In a 19-page petition, Dr. Reynaldo Echavez, et al urged the high court to declare the law as unconstitutional, and pending a final decision on the merits of the case, issue a temporary restraining order (TRO), status quo ante order (SQAO), and/or writ or preliminary injunction to refrain government from implementing the law.

Petitioners claimed that RA 10354 violates the doctrine of "benevolent neutrality" provided for in the freedom of religion clause of the 1987 Constitution.

They pointed out that under this provision in Sec. 5 of Art. III, the Constitution provides that "[n]o law shall be made respecting an establishment of religion, or prohibiting the free exercise thereof."

The interpretation of this provision should not be strict but benevolent neutrality, petitioners said.

"It recognizes that government must pursue its secular goals and interests but at the same time strive to uphold religious liberty to the greatest extent possible within flexible constitutional limits," the petition read.

The petition pointed out that several provisions of the assailed law "are clearly too secular that it disregards the religion of Filipinos."

The petition also claimed that RA 10354 violates the Constitutional proscription against involuntary servitude or the freedom of an individual from doing an act which he does not intend to do.

"It (RA 10154)... compels individuals and institutions to provide and refer reproductive health services... [t]he requirement to immediately refer the matter to another health care service provider is still considered a compulsion of these practices on the health care service provider who objected.

"In turn, it also prohibits the free exercise of religion, in case their religion prohibit such kind of service as a practice," the petition read.

This, the petition stressed, not only mandates involuntary servitude, but is also a form of harassment on medical profession practitioners.

Petitioners also argued that the title of the law embraces more than one subject which fall under different provisions of the Constitution.

"Falling under two different provisions of the Constitution, it is clear that these two phrases cover different rights. As such, they should be covered by different laws as well," the petition stated.

Another ground for the nullification of the law is that it violates a person's right to life, petitioners claimed.

They argued that life begins at fertilization, and that the pill is an abortifacient.

The petition claimed that oral contraceptives not only inhibit ovulation, they also modify the endometrium (uterus lining), preventing implantation of the fertilized egg.

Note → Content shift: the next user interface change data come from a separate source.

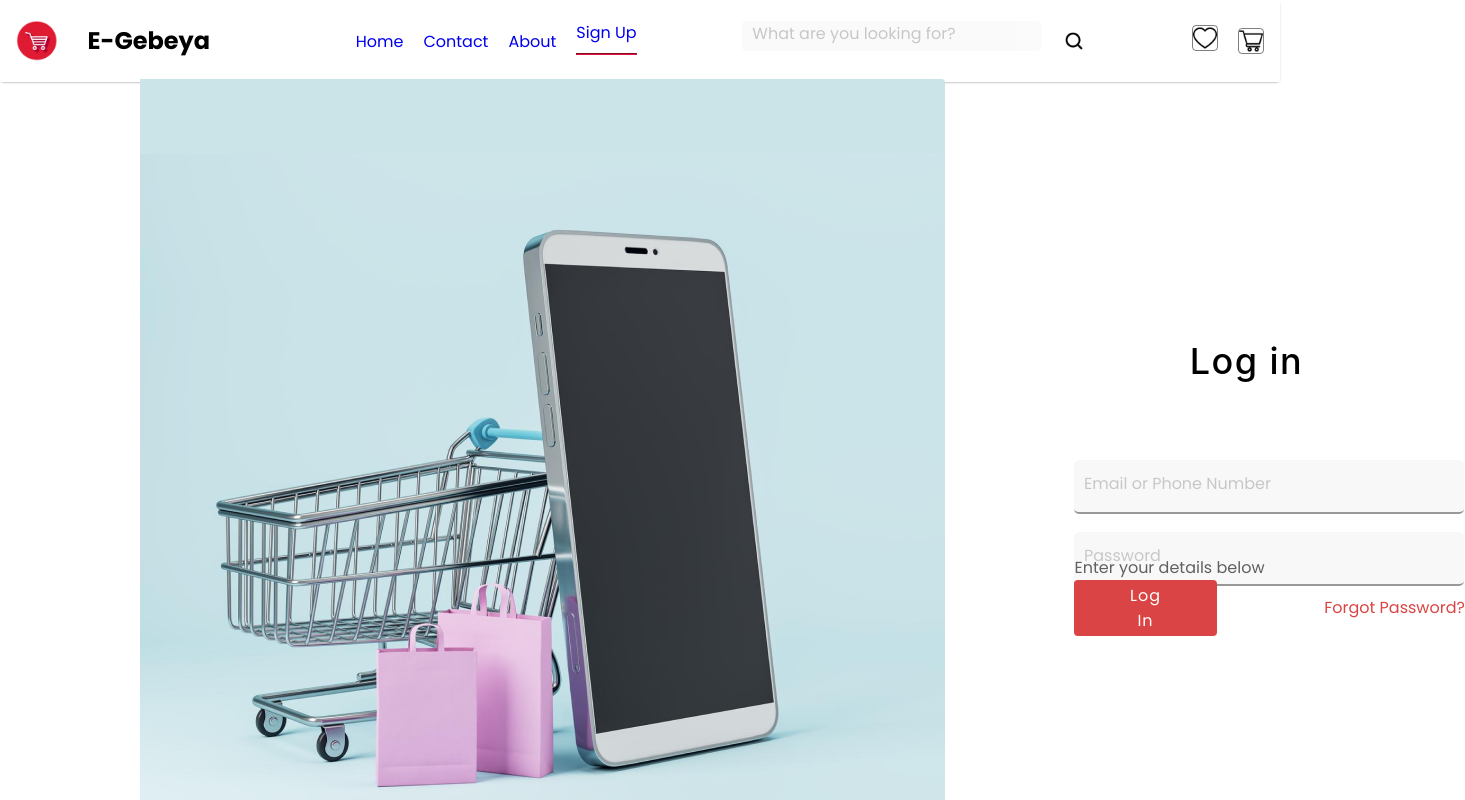
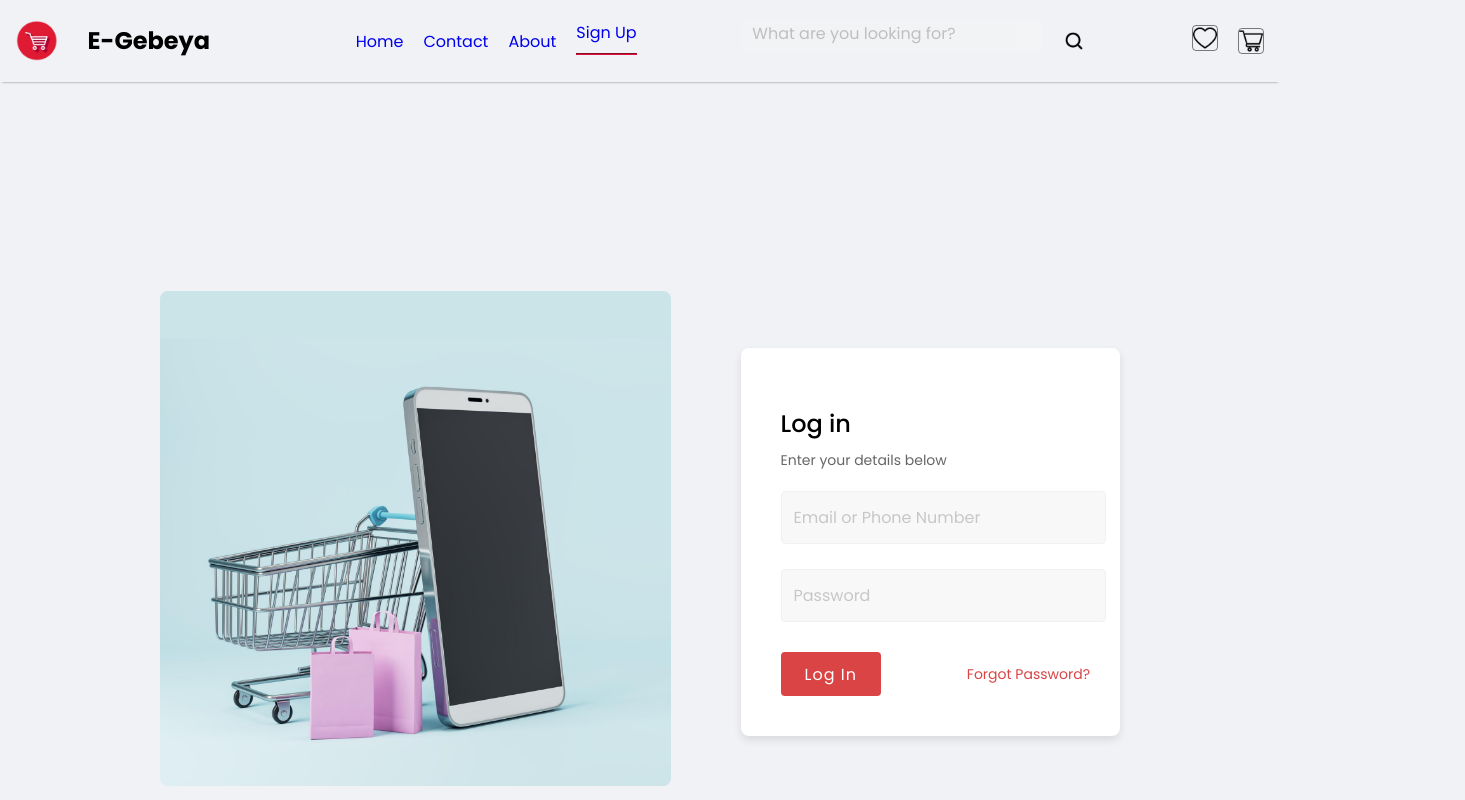
Before and after one commit to CybersoftInt/E-gebeya2, a React (Create React App) app: page / in a window 1280 px wide. Both pictures are taken after a click on the item "Sign Up". Shown: the top 800 px of the page, 1465 px wide, since content can reach past the window. Built offline with nearby package versions, Linux system fonts and the light colour scheme.

Commit message:
Updated Login.css and Login.jsx

```diff
--- a/src/Components/Login/Login.css
+++ b/src/Components/Login/Login.css
@@ -1,212 +1,109 @@
+body {
+    font-family: 'Poppins', sans-serif;
+    background-color: #f0f2f5;
+    margin: 0;
+    padding: 0;
+}
+
 .container {
+    margin-top: 60px;
     display: flex;
-    flex-direction: row;
+    gap: 50px;
+    justify-content: center;
     align-items: center;
-    padding: 0px;
-    gap: 129px;
+    height: 100vh;
+    padding: 20px;
+    box-sizing: border-box;
+    margin-bottom: 40px;
+}
 
-    position: relative;
-    width: 1305px;
-    height: 781px;
+.img img {
+    width: 100%;
+    max-width: 600px;
+    height: auto;
+    border-radius: 8px;
 }
 
 .login {
-    /* Frame 766 */
-
-    /* Auto layout */
-    display: flex;
-    flex-direction: column;
-    align-items: flex-start;
-    padding: 0px;
-    gap: 40px;
-
-    width: 371px;
-    height: 326px;
-
-
-    /* Inside auto layout */
-    flex: none;
-    order: 1;
-    flex-grow: 0;
-
-}
-
-.img img {
-    /* Side Image */
-
-    width: 805px;
-    height: 781px;
-
-    background: #CBE4E8;
-    border-radius: 0px 4px 4px 0px;
-
-    /* Inside auto layout */
-    flex: none;
-    order: 0;
-    flex-grow: 0;
-
+    background: #ffffff;
+    border-radius: 8px;
+    box-shadow: 0 4px 8px rgba(0, 0, 0, 0.1);
+    padding: 40px;
+    max-width: 400px;
+    margin-left: 20px;
 }
 
 .sub-login {
-    /* Frame 764 */
-
-    /* Auto layout */
-    display: flex;
-    flex-direction: column;
-    align-items: flex-start;
-    padding: 0px;
-    gap: 48px;
-
-    width: 370px;
-    height: 230px;
-
-
-    /* Inside auto layout */
-    flex: none;
-    order: 0;
-    flex-grow: 0;
-
+    margin-bottom: 20px;
+    text-align: left;
 }
 
 .sub-login h3 {
-    /* Log in to Exclusive */
-
-    width: 345px;
-    height: 30px;
-
-    /* Heading/36PX Medium */
-    font-family: 'Inter';
-    font-style: normal;
+    font-size: 24px;
     font-weight: 500;
-    font-size: 36px;
-    line-height: 30px;
-    /* identical to box height, or 83% */
-    letter-spacing: 0.04em;
-
-    /* Text2 */
-    color: #000000;
-
-
-    /* Inside auto layout */
-    flex: none;
-    order: 0;
-    flex-grow: 0;
-
+    margin-bottom: 10px;
 }
 
 .sub-login p {
-    /* Enter your details below */
-
-    width: 191px;
-    height: 24px;
-
-    /* Title/16PX Regular */
-    font-family: 'Poppins';
-    font-style: normal;
-    font-weight: 400;
-    font-size: 16px;
-    line-height: 24px;
-    /* identical to box height, or 150% */
-
-    /* Text2 */
-    color: #000000;
-
-
-    /* Inside auto layout */
-    flex: none;
-    order: 1;
-    flex-grow: 0;
-
+    font-size: 14px;
+    color: #666666;
+    margin-bottom: 20px;
 }
 
-.sub-login label {
-    /* Frame 755 */
-
-    /* Auto layout */
+.input-container {
     display: flex;
     flex-direction: column;
-    align-items: flex-start;
-    padding: 0px;
-    gap: 8px;
+    gap: 15px;
+}
 
-    width: 370px;
-    height: 32px;
+.input-container input {
+    width: 100%;
+    padding: 12px;
+    border: 1px solid #ddd;
+    border-radius: 4px;
+    font-size: 16px;
+    color: #333;
+}
 
-
-    /* Inside auto layout */
-    flex: none;
-    order: 0;
-    flex-grow: 0;
-
+.input-container input:focus {
+    border-color: #a0c4ff;
+    outline: none;
+    box-shadow: 0 0 3px rgba(160, 196, 255, 0.5);
 }
 
 .btn {
-    /* Frame 765 */
-
-    /* Auto layout */
     display: flex;
-    flex-direction: row;
+    justify-content: space-between;
     align-items: center;
-    padding: 0px;
-    gap: 87px;
-
-    width: 371px;
-    height: 56px;
-
-
-    /* Inside auto layout */
-    flex: none;
-    order: 1;
-    flex-grow: 0;
 
 }
 
 .btn button {
-    /* Button */
-
-    /* Auto layout */
-    display: flex;
-    flex-direction: row;
-    justify-content: center;
-    align-items: center;
-    padding: 16px 48px;
-    gap: 10px;
-
-    width: 143px;
-    height: 56px;
-
-    /* Button2 */
-    background: #DB4444;
+    background-color: #DB4444;
+    color: #fff;
+    margin-right: 30px;
+    padding: 12px 24px;
+    border: none;
+    white-space: nowrap;
     border-radius: 4px;
-
-    /* Inside auto layout */
-    flex: none;
-    order: 0;
-    flex-grow: 0;
-
+    cursor: pointer;
+    font-size: 16px;
+    transition: background-color 0.3s ease;
 }
 
-.btn span {
-    /* Forget Password? */
+.btn button:hover {
+    background-color: #c23333;
+}
 
-    width: 141px;
-    height: 24px;
+.btn .forgot-password {
+    color: #DB4444;
+    white-space: nowrap;
+    text-decoration: none;
+    margin-right: -10px;
+    font-size: 14px;
+    transition: color 0.3s ease;
+}
 
-    /* Title/16PX Regular */
-    font-family: 'Poppins';
-    font-style: normal;
-    font-weight: 400;
-    font-size: 16px;
-    line-height: 24px;
-    /* identical to box height, or 150% */
-
-    /* Secondary 2 */
-    color: #DB4444;
-
-
-    /* Inside auto layout */
-    flex: none;
-    order: 1;
-    flex-grow: 0;
-
+.btn .forgot-password:hover {
+    color: #a83232;
 }
--- a/src/Components/Login/Login.jsx
+++ b/src/Components/Login/Login.jsx
@@ -1,33 +1,29 @@
-import React from 'react'
-import "../../Components/Login/Login.css"
-import SideImage from "../Assets/Login_Side Image.png"
-import { upload } from '@testing-library/user-event/dist/upload'
+import React from 'react';
+import "../../Components/Login/Login.css";
+import SideImage from "../Assets/Login_Side Image.png";
+
 function Login() {
     return (
         <div className='container'>
             <div className="img">
-                <img src={SideImage} alt="" />
+                <img src={SideImage} alt="Shopping illustration" />
             </div>
             <div className="login">
-
-
                 <div className="sub-login">
                     <h3>Log in</h3>
                     <p>Enter your details below</p>
-                    <label htmlFor="pass" >
-                        <input type="text" name="email" id="" placeholder='Email or Phone Number' />
-                        <input type="password" name="pass" id="" placeholder='Password' />
-                    </label>
+                    <div className="input-container">
+                        <input type="text" name="email" placeholder='Email or Phone Number' />
+                        <input type="password" name="pass" placeholder='Password' />
+                    </div>
                 </div>
                 <div className="btn">
                     <button>Log In</button>
-                    <span>Forgot Password?</span>
+                    <a href="#" className="forgot-password">Forgot Password?</a>
                 </div>
-
             </div>
-
         </div>
-    )
+    );
 }
 
-export default Login
+export default Login;
```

"All the measures which impair the viability of the zygote at anytime between the instant of fertilization and the completion of labor, constitute, procedures for inducing abortion," the petition read, quoting the US Dept. of Health.

Aside from allegedly violating the life of the unborn child, the assailed law also endangers the life of the mother, the petitioners stressed. This is because, according to them, the law "allows the women to use certain drugs that are not only abortifacients but also cause long-term illnesses to women."

The petition cited a monograph released in 2011 by a working group under the World Health Organization's International Agency for Research on Cancer (IARC), which made an "overall evaluation" that "oral combined estrogen-progesterone contraceptives are carcinogenic (cancer-causing) to humans." These cancers reportedly include cancer of the breast, cancer of the uterine cervix, and cancer of the liver.

Petitioners also argued that the law "authorizes the state to control the private education sector, medical industry and employers."